The result of the conference was the “Declaration of Nové Zamky” calling for the establishment of an international hunting council with the name “Conseil International de la Chasse,” as well as the establishment of a commission which was to work out the statutes of this organization. This was the basis for the first General Assembly, as well as the registration and founding of the CIC, which took place in Paris two years later in November, 1930.
During its more than 90 years of existence, the CIC has gained global recognition as an independent advisor in the field of wildlife conservation. In addition to its practical work in the field, it promotes the principle of sustainable use in international policy development. Throughout the years, the CIC has also branched out to advocate for other issues interconnected with wildlife conservation and sustainable use, such as supporting the needs and rights of indigenous peoples and local communities (IPLCs).
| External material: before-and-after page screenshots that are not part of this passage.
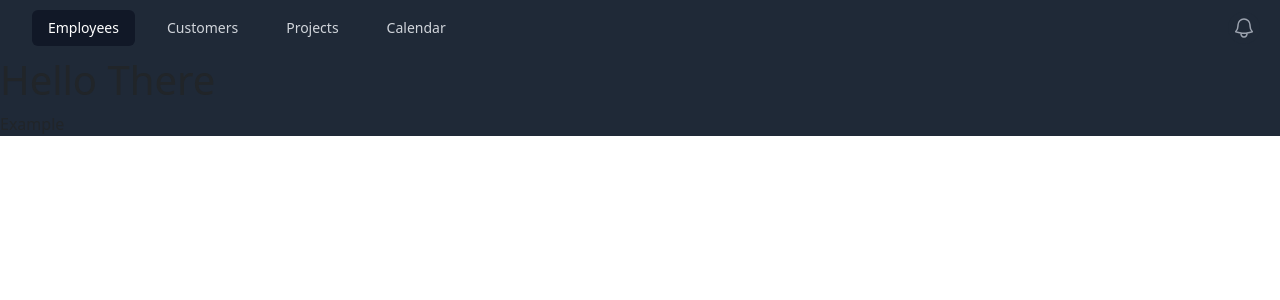
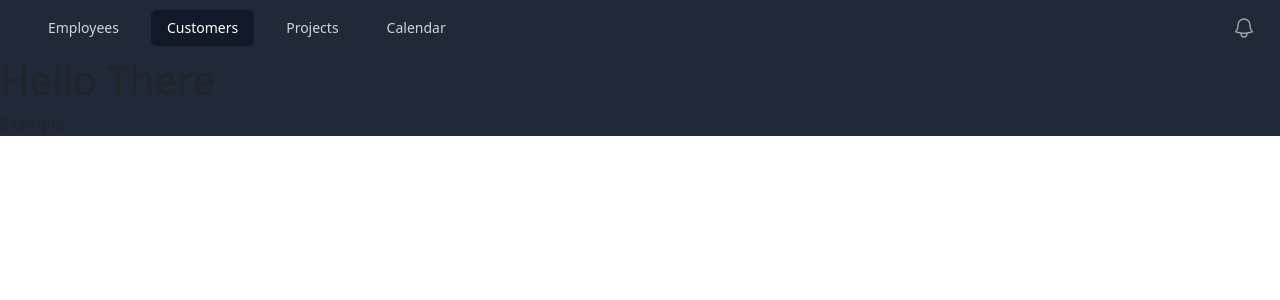
Before and after one commit to tacarr0925/react, a React (Create React App) app: page /customers in a window 1280 px wide. Shown: the top 300 px of the page. Built offline with nearby package versions, Linux system fonts and the light colour scheme.

Commit message:
Page Links

```diff
--- a/src/App.js
+++ b/src/App.js
@@ -12,14 +12,15 @@
 function App() {
 
   return (
-    <Header>
-      <BrowserRouter>
+
+    <BrowserRouter>
+      <Header>
         <Routes>
           <Route path='/employees' element={<Employees />} />
           <Route path='/customers' element={<Customers />} />
         </Routes>
-      </BrowserRouter>
-    </Header>
+      </Header>
+    </BrowserRouter>
   );
 }
 
--- a/src/components/Header.js
+++ b/src/components/Header.js
@@ -1,12 +1,13 @@
 import { Fragment } from 'react'
 import { Disclosure, Menu, Transition } from '@headlessui/react'
 import { Bars3Icon, BellIcon, XMarkIcon } from '@heroicons/react/24/outline'
+import { NavLink } from 'react-router-dom'
 
 const navigation = [
-  { name: 'Employees', href: '/Employees', current: true },
-  { name: 'Customers', href: '/Customers', current: false },
-  { name: 'Projects', href: '#', current: false },
-  { name: 'Calendar', href: '#', current: false },
+  { name: 'Employees', href: '/Employees' },
+  { name: 'Customers', href: '/Customers' },
+  { name: 'Projects', href: '/other' },
+  { name: 'Calendar', href: '/other2' },
 ]
 
 function classNames(...classes) {
@@ -35,17 +36,20 @@
                 <div className="hidden sm:ml-6 sm:block">
                   <div className="flex space-x-4">
                     {navigation.map((item) => (
-                      <a
+                      <NavLink
                         key={item.name}
-                        href={item.href}
-                        className={classNames(
-                          item.current ? 'no-underline bg-gray-900 text-white' : ' no-underline text-gray-300 hover:bg-gray-700 hover:text-white',
-                          'rounded-md px-3 py-2 text-sm font-medium'
-                        )}
-                        aria-current={item.current ? 'page' : undefined}
+                        to={item.href}
+                        /*className={classNames(
+                          item.current ? ' : ' ',
+                          ''
+                        )}*/
+                        className={({isActive}) => {
+                          return 'rounded-md px-3 py-2 text-sm font-medium ' +
+                          (!isActive ? ' no-underline text-gray-300 hover:bg-gray-700 hover:text-white' : 'no-underline bg-gray-900 text-white')
+                        }}
                       >
                         {item.name}
-                      </a>
+                      </NavLink>
                     ))}
                   </div>
                 </div>
```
The CIC has had much success in its efforts to conserve endangered species around the world, as well as habitat conservation and argi-environmental projects. Examples of successful endeavors include the reintroduction of the Thaki Wild Horse (Equus ferus przewalskii) to Mongolia in 1993 and others such as the Saiga antelope (Saiga tatarica), the Houbara Bustard (Chlamydotis undulata) and the Peregrine Falcon (Falco peregrinus).
The recognition of falconry as an Intangible World Cultural Heritage by the United Nations Educational, Scientific and Cultural Organization (UNESCO), was also an initiative started by the CIC.